[Records from a data collection]
↓
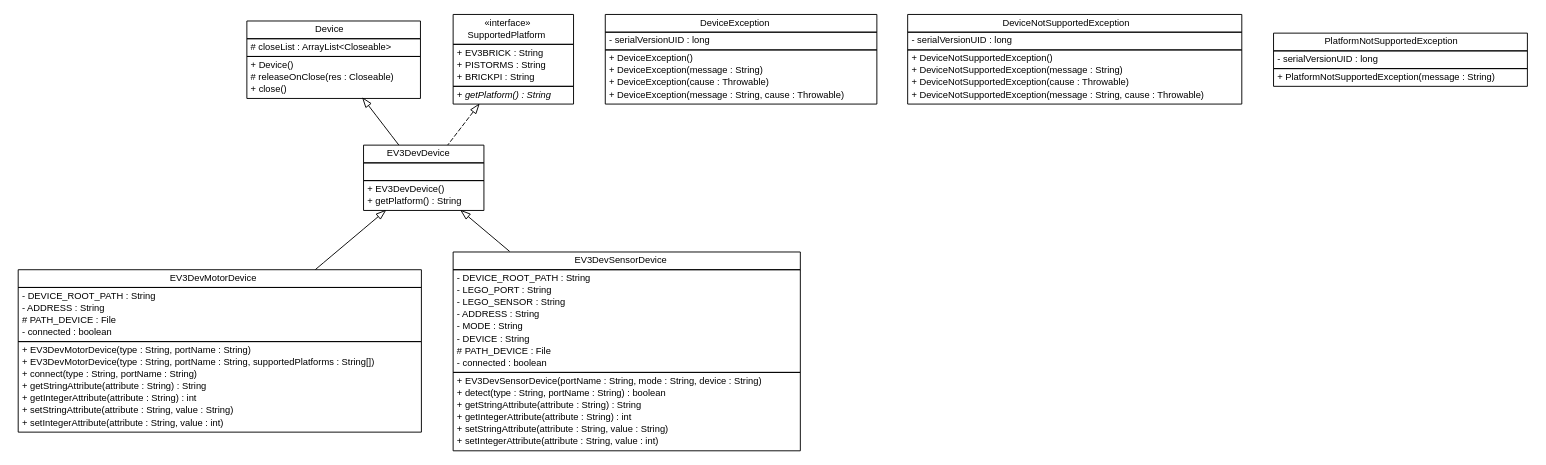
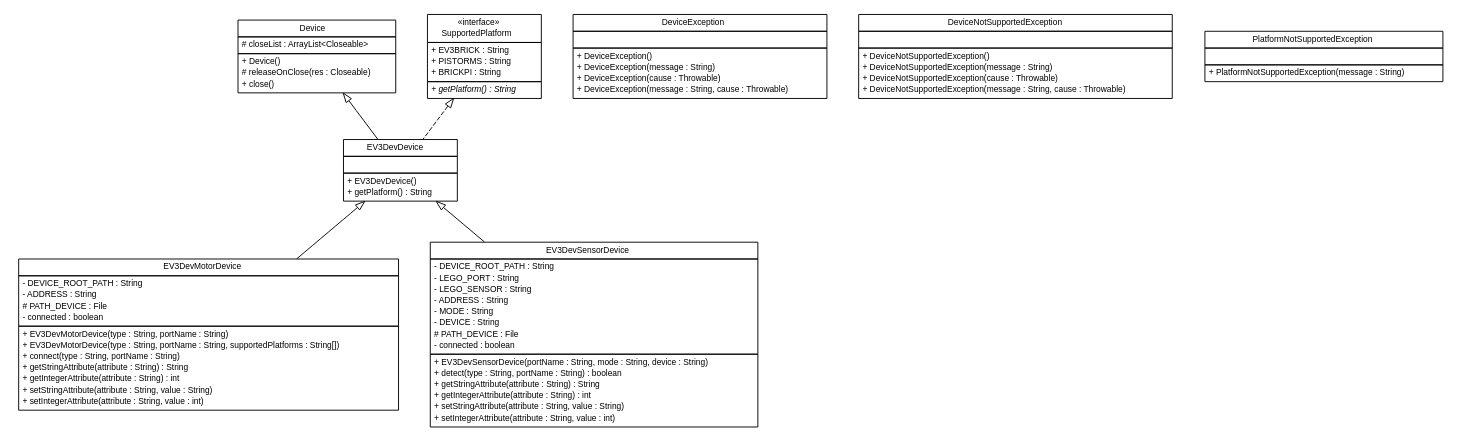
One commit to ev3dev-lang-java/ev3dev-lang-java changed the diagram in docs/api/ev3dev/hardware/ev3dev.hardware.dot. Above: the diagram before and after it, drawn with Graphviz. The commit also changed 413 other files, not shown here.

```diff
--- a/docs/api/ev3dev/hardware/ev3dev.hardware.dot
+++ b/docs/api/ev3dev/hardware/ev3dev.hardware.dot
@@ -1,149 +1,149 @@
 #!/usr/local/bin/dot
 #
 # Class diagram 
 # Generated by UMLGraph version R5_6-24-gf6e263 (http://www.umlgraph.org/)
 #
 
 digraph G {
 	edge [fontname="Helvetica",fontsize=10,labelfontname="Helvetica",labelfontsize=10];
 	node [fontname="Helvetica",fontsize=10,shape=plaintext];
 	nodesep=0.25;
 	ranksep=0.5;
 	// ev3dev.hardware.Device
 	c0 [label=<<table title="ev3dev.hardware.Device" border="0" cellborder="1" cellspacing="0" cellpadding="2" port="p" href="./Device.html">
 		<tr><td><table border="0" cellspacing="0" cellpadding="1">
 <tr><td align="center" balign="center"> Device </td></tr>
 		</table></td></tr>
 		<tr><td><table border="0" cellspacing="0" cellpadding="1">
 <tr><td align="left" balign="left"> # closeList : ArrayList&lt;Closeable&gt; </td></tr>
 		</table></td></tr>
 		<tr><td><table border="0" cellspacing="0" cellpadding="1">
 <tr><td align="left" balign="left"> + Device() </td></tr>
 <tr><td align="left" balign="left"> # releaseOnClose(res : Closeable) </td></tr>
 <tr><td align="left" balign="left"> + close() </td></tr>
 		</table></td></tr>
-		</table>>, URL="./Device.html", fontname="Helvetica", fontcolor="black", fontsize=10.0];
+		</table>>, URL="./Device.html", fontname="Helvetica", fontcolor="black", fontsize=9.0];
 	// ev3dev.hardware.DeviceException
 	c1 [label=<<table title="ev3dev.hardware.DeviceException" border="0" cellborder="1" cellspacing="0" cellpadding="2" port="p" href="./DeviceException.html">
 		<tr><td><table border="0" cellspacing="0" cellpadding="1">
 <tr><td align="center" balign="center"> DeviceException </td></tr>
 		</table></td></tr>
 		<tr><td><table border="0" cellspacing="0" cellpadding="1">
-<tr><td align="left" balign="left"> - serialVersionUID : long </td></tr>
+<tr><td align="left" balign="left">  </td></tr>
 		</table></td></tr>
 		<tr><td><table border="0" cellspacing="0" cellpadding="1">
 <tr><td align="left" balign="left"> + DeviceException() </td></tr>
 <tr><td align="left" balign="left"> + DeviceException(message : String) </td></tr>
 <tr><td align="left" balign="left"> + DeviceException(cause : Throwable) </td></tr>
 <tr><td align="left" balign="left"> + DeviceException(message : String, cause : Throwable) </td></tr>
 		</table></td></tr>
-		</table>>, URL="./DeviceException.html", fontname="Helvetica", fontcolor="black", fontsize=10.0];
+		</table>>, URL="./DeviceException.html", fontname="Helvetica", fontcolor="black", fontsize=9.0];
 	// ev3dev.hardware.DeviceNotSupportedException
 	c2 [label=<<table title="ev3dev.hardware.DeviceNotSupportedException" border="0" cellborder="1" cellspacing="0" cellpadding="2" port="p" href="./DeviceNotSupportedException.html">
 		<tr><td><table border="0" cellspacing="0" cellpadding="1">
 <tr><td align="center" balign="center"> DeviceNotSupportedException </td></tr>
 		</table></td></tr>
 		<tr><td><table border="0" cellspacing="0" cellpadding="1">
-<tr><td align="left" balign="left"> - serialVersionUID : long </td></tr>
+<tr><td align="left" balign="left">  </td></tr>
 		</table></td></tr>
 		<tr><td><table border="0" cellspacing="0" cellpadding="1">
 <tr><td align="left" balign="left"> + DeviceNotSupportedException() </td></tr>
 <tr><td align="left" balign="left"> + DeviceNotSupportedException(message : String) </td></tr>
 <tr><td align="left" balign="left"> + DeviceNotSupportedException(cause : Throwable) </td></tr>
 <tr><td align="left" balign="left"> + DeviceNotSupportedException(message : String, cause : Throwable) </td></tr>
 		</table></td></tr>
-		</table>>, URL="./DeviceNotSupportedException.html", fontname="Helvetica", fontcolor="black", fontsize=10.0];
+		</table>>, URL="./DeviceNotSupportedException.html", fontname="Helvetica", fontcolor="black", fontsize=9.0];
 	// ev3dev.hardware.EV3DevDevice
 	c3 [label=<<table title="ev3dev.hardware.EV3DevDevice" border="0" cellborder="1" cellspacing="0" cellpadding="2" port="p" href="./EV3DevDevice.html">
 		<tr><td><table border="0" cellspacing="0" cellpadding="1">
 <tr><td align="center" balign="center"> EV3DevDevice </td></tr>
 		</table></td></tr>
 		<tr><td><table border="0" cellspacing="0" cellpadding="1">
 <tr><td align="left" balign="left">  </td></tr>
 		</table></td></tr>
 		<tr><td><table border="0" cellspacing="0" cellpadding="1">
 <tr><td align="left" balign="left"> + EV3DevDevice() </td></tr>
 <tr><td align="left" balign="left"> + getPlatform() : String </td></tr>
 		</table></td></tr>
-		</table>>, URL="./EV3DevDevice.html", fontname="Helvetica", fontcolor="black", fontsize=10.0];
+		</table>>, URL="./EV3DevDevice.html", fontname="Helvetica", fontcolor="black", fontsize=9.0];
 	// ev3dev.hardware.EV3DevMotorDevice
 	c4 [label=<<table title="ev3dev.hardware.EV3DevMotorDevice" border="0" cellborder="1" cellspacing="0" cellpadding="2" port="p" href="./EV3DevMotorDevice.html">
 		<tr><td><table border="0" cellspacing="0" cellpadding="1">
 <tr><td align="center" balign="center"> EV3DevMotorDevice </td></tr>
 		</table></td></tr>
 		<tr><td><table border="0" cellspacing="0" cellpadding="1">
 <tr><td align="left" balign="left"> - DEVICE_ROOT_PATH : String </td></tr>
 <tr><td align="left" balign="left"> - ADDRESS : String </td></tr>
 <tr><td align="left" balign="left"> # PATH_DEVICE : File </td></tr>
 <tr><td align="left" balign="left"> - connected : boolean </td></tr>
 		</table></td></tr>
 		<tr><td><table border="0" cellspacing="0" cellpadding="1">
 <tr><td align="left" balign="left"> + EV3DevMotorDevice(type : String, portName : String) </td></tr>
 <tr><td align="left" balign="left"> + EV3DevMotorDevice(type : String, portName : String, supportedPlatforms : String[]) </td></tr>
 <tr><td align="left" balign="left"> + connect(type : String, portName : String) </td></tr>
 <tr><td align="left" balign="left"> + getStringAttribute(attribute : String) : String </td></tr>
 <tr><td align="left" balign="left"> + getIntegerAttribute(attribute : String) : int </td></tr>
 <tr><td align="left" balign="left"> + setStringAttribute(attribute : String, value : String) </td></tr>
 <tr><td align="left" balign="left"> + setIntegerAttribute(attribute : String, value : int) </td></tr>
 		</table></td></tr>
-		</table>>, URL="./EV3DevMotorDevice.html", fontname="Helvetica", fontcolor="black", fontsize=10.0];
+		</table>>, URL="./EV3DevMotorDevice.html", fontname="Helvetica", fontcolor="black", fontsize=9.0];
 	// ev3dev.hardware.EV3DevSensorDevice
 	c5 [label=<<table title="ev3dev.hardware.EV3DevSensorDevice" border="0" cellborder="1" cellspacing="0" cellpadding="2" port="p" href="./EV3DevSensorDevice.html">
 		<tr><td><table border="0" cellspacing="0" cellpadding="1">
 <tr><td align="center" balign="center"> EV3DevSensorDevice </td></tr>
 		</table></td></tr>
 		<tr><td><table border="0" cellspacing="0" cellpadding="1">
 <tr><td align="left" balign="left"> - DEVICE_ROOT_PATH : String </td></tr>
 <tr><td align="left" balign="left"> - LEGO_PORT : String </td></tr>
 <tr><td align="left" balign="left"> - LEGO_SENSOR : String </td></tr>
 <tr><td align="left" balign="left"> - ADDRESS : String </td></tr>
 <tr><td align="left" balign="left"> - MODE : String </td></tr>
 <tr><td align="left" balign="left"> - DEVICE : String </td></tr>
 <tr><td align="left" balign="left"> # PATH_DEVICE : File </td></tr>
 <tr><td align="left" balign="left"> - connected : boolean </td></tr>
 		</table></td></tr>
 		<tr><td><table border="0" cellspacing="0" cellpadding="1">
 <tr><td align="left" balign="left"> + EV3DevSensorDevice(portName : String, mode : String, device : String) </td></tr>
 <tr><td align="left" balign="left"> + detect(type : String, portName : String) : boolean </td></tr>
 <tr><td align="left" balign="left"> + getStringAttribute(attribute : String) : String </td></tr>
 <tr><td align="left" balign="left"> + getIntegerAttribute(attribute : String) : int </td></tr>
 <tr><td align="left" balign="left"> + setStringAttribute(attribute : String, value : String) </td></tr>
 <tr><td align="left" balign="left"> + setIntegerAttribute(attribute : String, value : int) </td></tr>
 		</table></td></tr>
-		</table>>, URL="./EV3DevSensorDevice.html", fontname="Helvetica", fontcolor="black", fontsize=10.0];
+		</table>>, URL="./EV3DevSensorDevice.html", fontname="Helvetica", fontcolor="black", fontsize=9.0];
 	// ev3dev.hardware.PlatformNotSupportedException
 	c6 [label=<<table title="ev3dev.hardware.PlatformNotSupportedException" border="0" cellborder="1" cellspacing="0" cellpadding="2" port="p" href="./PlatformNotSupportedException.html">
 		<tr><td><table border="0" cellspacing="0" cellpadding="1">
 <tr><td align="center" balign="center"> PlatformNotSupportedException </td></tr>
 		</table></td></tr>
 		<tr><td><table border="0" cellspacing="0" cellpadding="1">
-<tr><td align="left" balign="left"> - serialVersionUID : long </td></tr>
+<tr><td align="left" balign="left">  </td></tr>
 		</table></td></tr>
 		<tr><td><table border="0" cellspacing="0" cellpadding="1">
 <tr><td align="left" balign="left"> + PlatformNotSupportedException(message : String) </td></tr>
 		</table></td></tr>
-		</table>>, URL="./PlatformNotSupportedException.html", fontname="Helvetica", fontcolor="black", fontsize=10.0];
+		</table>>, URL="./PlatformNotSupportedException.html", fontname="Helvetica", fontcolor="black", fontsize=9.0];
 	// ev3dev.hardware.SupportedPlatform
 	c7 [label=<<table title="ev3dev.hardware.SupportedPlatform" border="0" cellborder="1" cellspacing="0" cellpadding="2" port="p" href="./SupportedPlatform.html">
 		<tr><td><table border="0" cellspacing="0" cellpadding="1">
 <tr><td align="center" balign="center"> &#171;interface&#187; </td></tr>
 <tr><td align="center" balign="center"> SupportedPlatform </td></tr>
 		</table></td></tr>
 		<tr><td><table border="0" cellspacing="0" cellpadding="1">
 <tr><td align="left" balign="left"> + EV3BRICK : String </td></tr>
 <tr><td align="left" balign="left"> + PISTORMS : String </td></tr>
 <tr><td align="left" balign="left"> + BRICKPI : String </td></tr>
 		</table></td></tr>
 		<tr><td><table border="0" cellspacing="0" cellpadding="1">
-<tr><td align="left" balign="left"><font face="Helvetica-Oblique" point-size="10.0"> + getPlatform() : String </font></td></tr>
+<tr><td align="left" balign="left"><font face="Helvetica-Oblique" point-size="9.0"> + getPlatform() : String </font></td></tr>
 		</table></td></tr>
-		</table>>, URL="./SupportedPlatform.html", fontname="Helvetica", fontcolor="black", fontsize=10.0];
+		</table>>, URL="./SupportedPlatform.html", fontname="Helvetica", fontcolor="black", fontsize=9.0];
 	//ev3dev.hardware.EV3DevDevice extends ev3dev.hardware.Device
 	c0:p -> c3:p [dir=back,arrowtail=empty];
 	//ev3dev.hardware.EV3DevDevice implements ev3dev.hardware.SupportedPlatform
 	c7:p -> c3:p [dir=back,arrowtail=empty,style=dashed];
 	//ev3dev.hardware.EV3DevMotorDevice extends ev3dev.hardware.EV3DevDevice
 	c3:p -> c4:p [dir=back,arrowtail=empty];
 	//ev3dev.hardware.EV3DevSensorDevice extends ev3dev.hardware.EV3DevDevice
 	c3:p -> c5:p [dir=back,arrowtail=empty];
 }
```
↑
Task requirements: Wherever the string "extends" appears in the data above, copy the line it sits in.

The completed task:
 	//ev3dev.hardware.EV3DevDevice extends ev3dev.hardware.Device
 	//ev3dev.hardware.EV3DevMotorDevice extends ev3dev.hardware.EV3DevDevice
 	//ev3dev.hardware.EV3DevSensorDevice extends ev3dev.hardware.EV3DevDevice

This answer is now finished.